And since the theme of the trip is comfort and laziness, we decided on Taiwanese mala soups at 19 GOLD. No frills. The familiar buzz of mandarin conversations around. Steaming bowls of soup with all the fixings. 

Last day of November, last day in Seattle, and last day off before it was back hurled into reality on the other side of the country. 

My gracious host was working today, so after packing up in the morning, I went on a coffee and pastry run to Umbria, white glove service of course. 

For lunch, I met up with a food friend (also visiting from New York) and we went to Taurus Ox, a small shop occupying a tight corner of a block serving up contemporary Laotian food. We took recommendations from the server and were not disappointed: everything was delicious, super flavorful and comforting. Taurus Ox seems like the kind of place I’d crave as a casual lunch spot, but also a great place to bring a couple friends and share. 

And then before I knew it, it was time for the last meal. And we made it a good one. An early bird special at Kamonegi, a soba specialty restaurant I’d been eye for ages (y’all know I love me some soba).  

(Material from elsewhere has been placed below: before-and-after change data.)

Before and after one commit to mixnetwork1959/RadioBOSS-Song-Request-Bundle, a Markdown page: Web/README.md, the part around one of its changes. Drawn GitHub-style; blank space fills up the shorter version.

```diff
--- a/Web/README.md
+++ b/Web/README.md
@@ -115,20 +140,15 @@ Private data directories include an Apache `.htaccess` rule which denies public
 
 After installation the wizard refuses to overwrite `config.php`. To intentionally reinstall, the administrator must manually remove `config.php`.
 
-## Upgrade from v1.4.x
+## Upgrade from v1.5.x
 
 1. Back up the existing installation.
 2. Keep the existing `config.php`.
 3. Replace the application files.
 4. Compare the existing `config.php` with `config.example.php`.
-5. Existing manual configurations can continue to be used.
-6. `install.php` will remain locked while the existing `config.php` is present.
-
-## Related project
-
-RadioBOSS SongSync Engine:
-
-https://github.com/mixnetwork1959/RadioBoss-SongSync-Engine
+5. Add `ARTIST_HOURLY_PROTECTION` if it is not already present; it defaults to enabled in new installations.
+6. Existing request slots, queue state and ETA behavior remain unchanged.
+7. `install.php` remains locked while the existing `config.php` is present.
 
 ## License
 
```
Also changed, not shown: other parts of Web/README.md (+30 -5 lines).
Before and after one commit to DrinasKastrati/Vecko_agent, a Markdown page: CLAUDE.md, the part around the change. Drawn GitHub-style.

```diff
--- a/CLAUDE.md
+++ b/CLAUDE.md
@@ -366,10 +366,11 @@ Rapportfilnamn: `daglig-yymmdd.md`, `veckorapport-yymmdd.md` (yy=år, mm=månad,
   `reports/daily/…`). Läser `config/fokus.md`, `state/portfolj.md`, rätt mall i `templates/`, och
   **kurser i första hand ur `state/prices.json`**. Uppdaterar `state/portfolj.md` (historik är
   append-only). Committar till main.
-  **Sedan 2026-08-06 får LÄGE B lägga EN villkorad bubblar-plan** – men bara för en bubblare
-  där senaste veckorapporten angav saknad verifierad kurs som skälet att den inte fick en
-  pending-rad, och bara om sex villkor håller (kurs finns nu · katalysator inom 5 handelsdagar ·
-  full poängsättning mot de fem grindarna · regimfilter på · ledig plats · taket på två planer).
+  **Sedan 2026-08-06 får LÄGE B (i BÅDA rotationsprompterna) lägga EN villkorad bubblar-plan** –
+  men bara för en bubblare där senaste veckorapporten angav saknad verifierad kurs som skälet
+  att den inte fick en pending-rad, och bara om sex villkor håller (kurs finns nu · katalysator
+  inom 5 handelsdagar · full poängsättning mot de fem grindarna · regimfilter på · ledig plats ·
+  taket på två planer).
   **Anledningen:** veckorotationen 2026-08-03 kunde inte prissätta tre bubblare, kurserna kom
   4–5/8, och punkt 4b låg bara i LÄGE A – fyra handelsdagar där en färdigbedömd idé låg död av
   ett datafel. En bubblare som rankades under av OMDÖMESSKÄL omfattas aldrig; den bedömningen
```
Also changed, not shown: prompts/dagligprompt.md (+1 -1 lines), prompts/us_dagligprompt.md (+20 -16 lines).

We were seated at the bar, looking into the kitchen as everything was prepared, which was mesmerizing (like enough to have us crushing on everyone that worked there lmao). The food was so good, the noodles had a perfect bite that only comes from freshly made soba, and the duck was savory without being too rich. It was a good final meal. And definitely not the last time I’ll be going there. 


And then because I hate myself, I boarded a red eye flight to JFK, landed bright and early at 6am, just in time to sit through 1.5 hours of traffic to get back to Brooklyn, crash for an hour, wake up to virtually join my morning meetings and then somehow haul my ass onto the subway and into the city to show my face at the office for management meetings, complain loudly about my lack of sleep, and then go home. Note to self: take the day off if you take a red eye.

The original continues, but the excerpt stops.